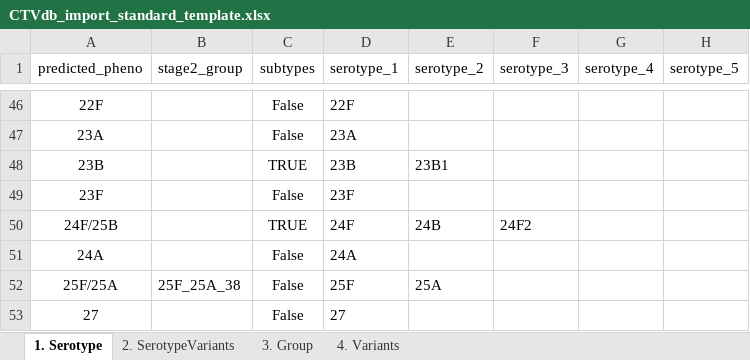
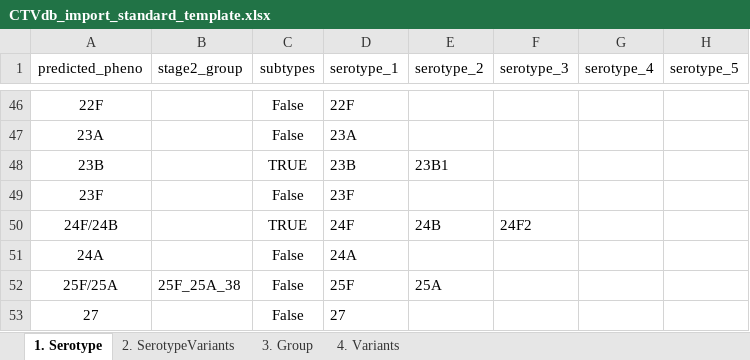
Before and after one commit to CarmenSheppard/PneumoKITy, an Excel workbook: Database_tools/CTVdb_import_standard_template.xlsx, sheet 1. Serotype, drawn as a sheet; only a part is shown, gaps mark what is left out; values as stored, in another font and other column widths than the file's, no borders; charts and pictures not drawn; the diff names each change by its address in the sheet, - before the commit and + after, or states it on an @@ line.

Commit message:
Fix typo with 24F/24B group result

```diff
--- a/Database_tools/CTVdb_import_standard_template.xlsx (sheet 1. Serotype)
+++ b/Database_tools/CTVdb_import_standard_template.xlsx (sheet 1. Serotype)
-A50 (predicted_pheno): 24F/25B
+A50 (predicted_pheno): 24F/24B
```
Also changed, not shown: 1 other file.
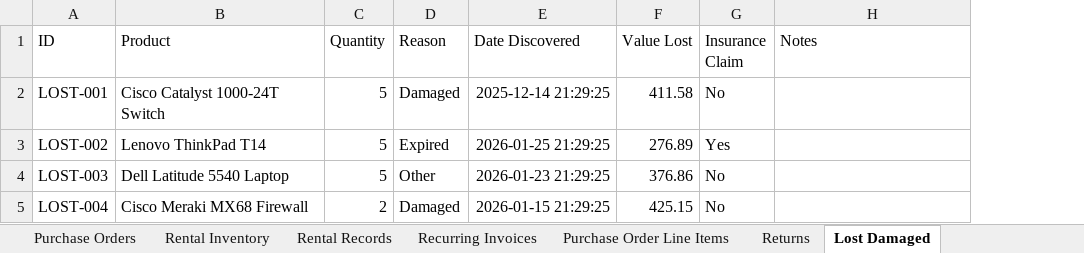
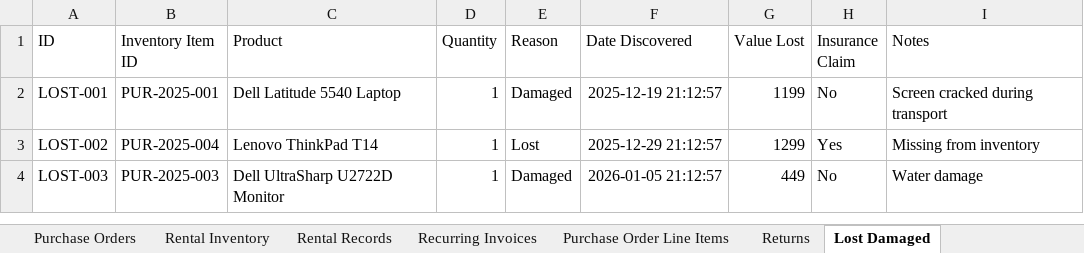
Before and after one commit to ArgoRobots/Argo-Books-Avalonia, an Excel workbook: ArgoBooks/Resources/SampleCompanyData.xlsx, sheet Lost Damaged, drawn as a sheet; values as stored, in another font and other column widths than the file's, no borders; removed rows and columns are numbered as before the commit, all else as after; the diff names each change by its address in the sheet, - before the commit and + after, or states it on an @@ line.

```diff
--- a/ArgoBooks/Resources/SampleCompanyData.xlsx (sheet Lost Damaged)
+++ b/ArgoBooks/Resources/SampleCompanyData.xlsx (sheet Lost Damaged)
+column B (Inventory Item ID), rows 2-4: PUR-2025-001 | PUR-2025-004 | PUR-2025-003
-C2 (Product): Cisco Catalyst 1000-24T Switch
+C2 (Product): Dell Latitude 5540 Laptop
-D2:D4 (Quantity): 5
+D2:D4 (Quantity): 1
-F2 (Date Discovered): 2025-12-14 21:29:25
+F2 (Date Discovered): 2025-12-19 21:12:57
-G2 (Value Lost): 411.58
+G2 (Value Lost): 1199
-I2 (Notes): (empty)
+I2 (Notes): Screen cracked during transport
-E3 (Reason): Expired
+E3 (Reason): Lost
-F3 (Date Discovered): 2026-01-25 21:29:25
+F3 (Date Discovered): 2025-12-29 21:12:57
-G3 (Value Lost): 276.89
+G3 (Value Lost): 1299
-I3 (Notes): (empty)
+I3 (Notes): Missing from inventory
-C4 (Product): Dell Latitude 5540 Laptop
+C4 (Product): Dell UltraSharp U2722D Monitor
-E4 (Reason): Other
+E4 (Reason): Damaged
-F4 (Date Discovered): 2026-01-23 21:29:25
+F4 (Date Discovered): 2026-01-05 21:12:57
-G4 (Value Lost): 376.86
+G4 (Value Lost): 449
-I4 (Notes): (empty)
+I4 (Notes): Water damage
-row 5: LOST-004 | Cisco Meraki MX68 Firewall | 2 | Damaged | 2026-01-15 21:29:25 | 425.15 | No
```
Also changed, not shown: sheet Returns, sheet Expenses, 4 other files.
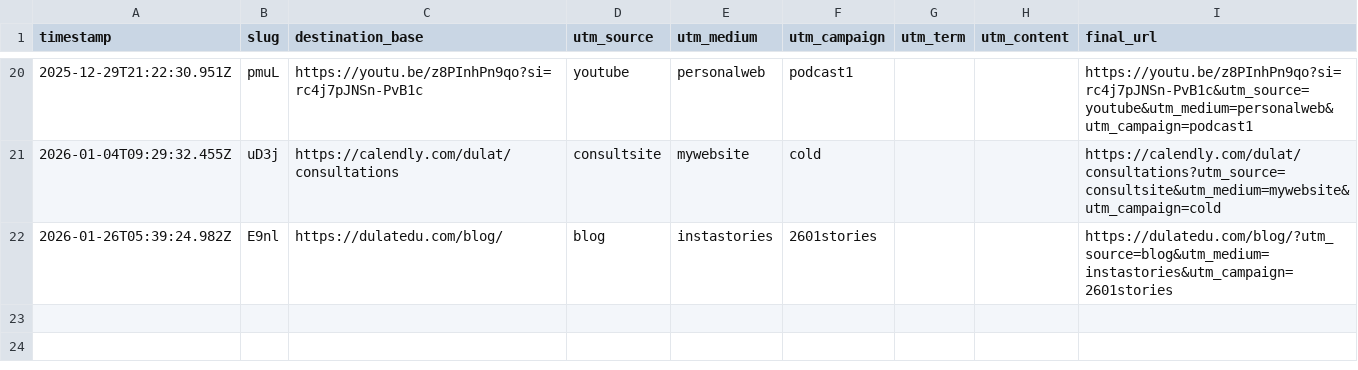
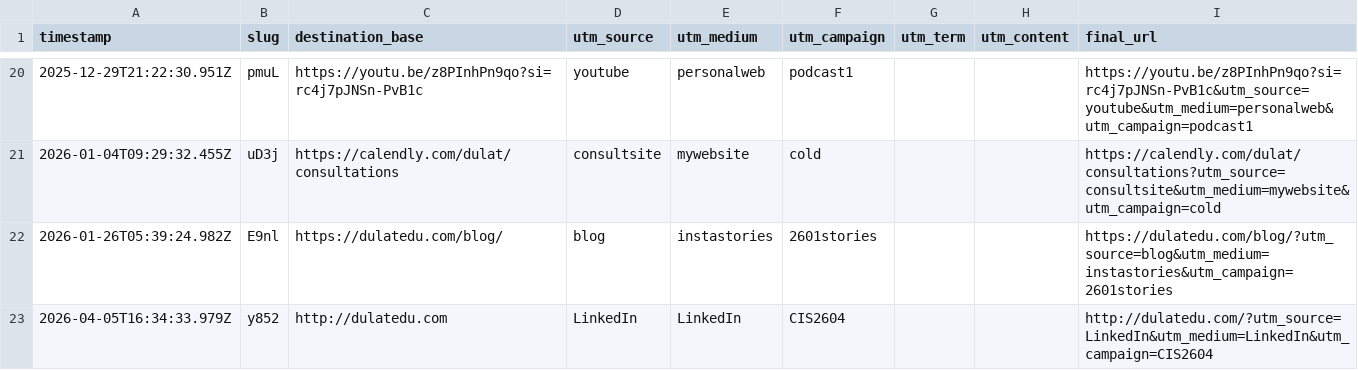
Before and after one commit to dulatirzhanov/godulatedu, a CSV file: data/links.csv, drawn as a sheet; only a part is shown, gaps mark what is left out; the diff names each change by its address in the sheet, - before the commit and + after, or states it on an @@ line.

Commit message:
append CSV for y852

```diff
--- a/data/links.csv
+++ b/data/links.csv
+row 23: 2026-04-05T16:34:33.979Z | y852 | http://dulatedu.com | LinkedIn | LinkedIn | CIS2604 |  |  | http://dulatedu.com/?utm_source=LinkedIn&utm_medium=LinkedIn&utm_campaign=CIS2604
```
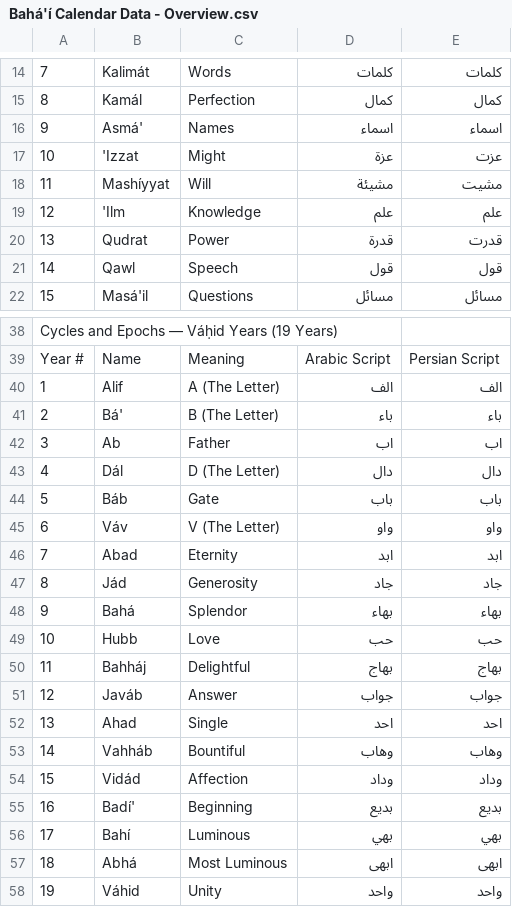
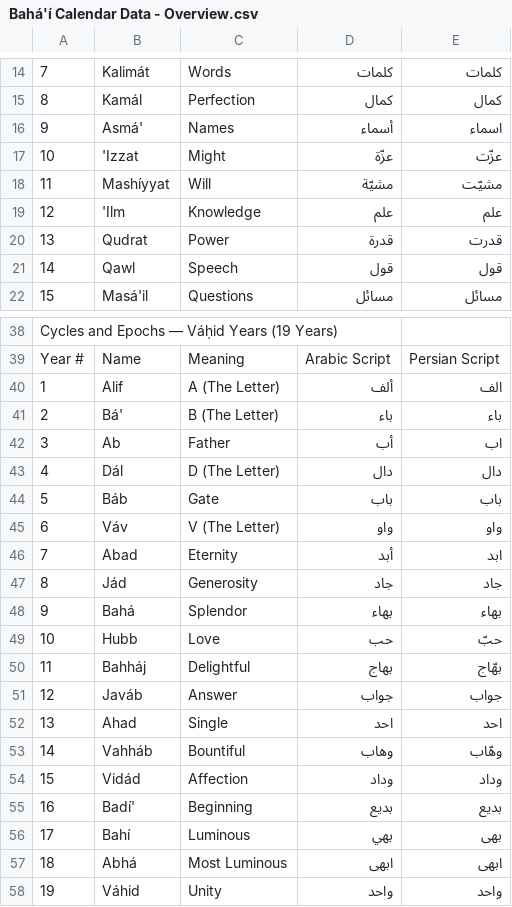
Before and after one commit to bahaidev/bahai-date-rust, a CSV file: misc/Bahá'í Calendar Data - Overview.csv, drawn as a sheet; only a part is shown, gaps mark what is left out; the diff names each change by its address in the sheet, - before the commit and + after, or states it on an @@ line.

```diff
--- a/misc/Bahá'í Calendar Data - Overview.csv
+++ b/misc/Bahá'í Calendar Data - Overview.csv
-D16: اسماء
+D16: أسماء
-D17: عزة
+D17: عزّة
-E17: عزت
+E17: عزّت
-D18: مشيئة
+D18: مشيّة
-E18: مشيت
+E18: مشیّت
-D40: الف
+D40: ألف
-D42: اب
+D42: أب
-D46: ابد
+D46: أبد
-E49: حب
+E49: حبّ
-E50: بهاج
+E50: بهّاج
-E53: وهاب
+E53: وهّاب
-E55: بديع
+E55: بدیع
-E56: بهي
+E56: بهی
-E57: ابهى
+E57: ابهی
```
Also changed, not shown: 5 other files.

========================

Each record should be given again exactly, with no picture carried over.

**Task output**
Before and after one commit to CarmenSheppard/PneumoKITy, an Excel workbook: Database_tools/CTVdb_import_standard_template.xlsx, sheet 1. Serotype, drawn as a sheet; only a part is shown, gaps mark what is left out; values as stored, in another font and other column widths than the file's, no borders; charts and pictures not drawn; the diff names each change by its address in the sheet, - before the commit and + after, or states it on an @@ line.

Commit message:
Fix typo with 24F/24B group result

```diff
--- a/Database_tools/CTVdb_import_standard_template.xlsx (sheet 1. Serotype)
+++ b/Database_tools/CTVdb_import_standard_template.xlsx (sheet 1. Serotype)
-A50 (predicted_pheno): 24F/25B
+A50 (predicted_pheno): 24F/24B
```
Also changed, not shown: 1 other file.
Before and after one commit to ArgoRobots/Argo-Books-Avalonia, an Excel workbook: ArgoBooks/Resources/SampleCompanyData.xlsx, sheet Lost Damaged, drawn as a sheet; values as stored, in another font and other column widths than the file's, no borders; removed rows and columns are numbered as before the commit, all else as after; the diff names each change by its address in the sheet, - before the commit and + after, or states it on an @@ line.

```diff
--- a/ArgoBooks/Resources/SampleCompanyData.xlsx (sheet Lost Damaged)
+++ b/ArgoBooks/Resources/SampleCompanyData.xlsx (sheet Lost Damaged)
+column B (Inventory Item ID), rows 2-4: PUR-2025-001 | PUR-2025-004 | PUR-2025-003
-C2 (Product): Cisco Catalyst 1000-24T Switch
+C2 (Product): Dell Latitude 5540 Laptop
-D2:D4 (Quantity): 5
+D2:D4 (Quantity): 1
-F2 (Date Discovered): 2025-12-14 21:29:25
+F2 (Date Discovered): 2025-12-19 21:12:57
-G2 (Value Lost): 411.58
+G2 (Value Lost): 1199
-I2 (Notes): (empty)
+I2 (Notes): Screen cracked during transport
-E3 (Reason): Expired
+E3 (Reason): Lost
-F3 (Date Discovered): 2026-01-25 21:29:25
+F3 (Date Discovered): 2025-12-29 21:12:57
-G3 (Value Lost): 276.89
+G3 (Value Lost): 1299
-I3 (Notes): (empty)
+I3 (Notes): Missing from inventory
-C4 (Product): Dell Latitude 5540 Laptop
+C4 (Product): Dell UltraSharp U2722D Monitor
-E4 (Reason): Other
+E4 (Reason): Damaged
-F4 (Date Discovered): 2026-01-23 21:29:25
+F4 (Date Discovered): 2026-01-05 21:12:57
-G4 (Value Lost): 376.86
+G4 (Value Lost): 449
-I4 (Notes): (empty)
+I4 (Notes): Water damage
-row 5: LOST-004 | Cisco Meraki MX68 Firewall | 2 | Damaged | 2026-01-15 21:29:25 | 425.15 | No
```
Also changed, not shown: sheet Returns, sheet Expenses, 4 other files.
Before and after one commit to dulatirzhanov/godulatedu, a CSV file: data/links.csv, drawn as a sheet; only a part is shown, gaps mark what is left out; the diff names each change by its address in the sheet, - before the commit and + after, or states it on an @@ line.

Commit message:
append CSV for y852

```diff
--- a/data/links.csv
+++ b/data/links.csv
+row 23: 2026-04-05T16:34:33.979Z | y852 | http://dulatedu.com | LinkedIn | LinkedIn | CIS2604 |  |  | http://dulatedu.com/?utm_source=LinkedIn&utm_medium=LinkedIn&utm_campaign=CIS2604
```
Before and after one commit to bahaidev/bahai-date-rust, a CSV file: misc/Bahá'í Calendar Data - Overview.csv, drawn as a sheet; only a part is shown, gaps mark what is left out; the diff names each change by its address in the sheet, - before the commit and + after, or states it on an @@ line.

```diff
--- a/misc/Bahá'í Calendar Data - Overview.csv
+++ b/misc/Bahá'í Calendar Data - Overview.csv
-D16: اسماء
+D16: أسماء
-D17: عزة
+D17: عزّة
-E17: عزت
+E17: عزّت
-D18: مشيئة
+D18: مشيّة
-E18: مشيت
+E18: مشیّت
-D40: الف
+D40: ألف
-D42: اب
+D42: أب
-D46: ابد
+D46: أبد
-E49: حب
+E49: حبّ
-E50: بهاج
+E50: بهّاج
-E53: وهاب
+E53: وهّاب
-E55: بديع
+E55: بدیع
-E56: بهي
+E56: بهی
-E57: ابهى
+E57: ابهی
```
Also changed, not shown: 5 other files.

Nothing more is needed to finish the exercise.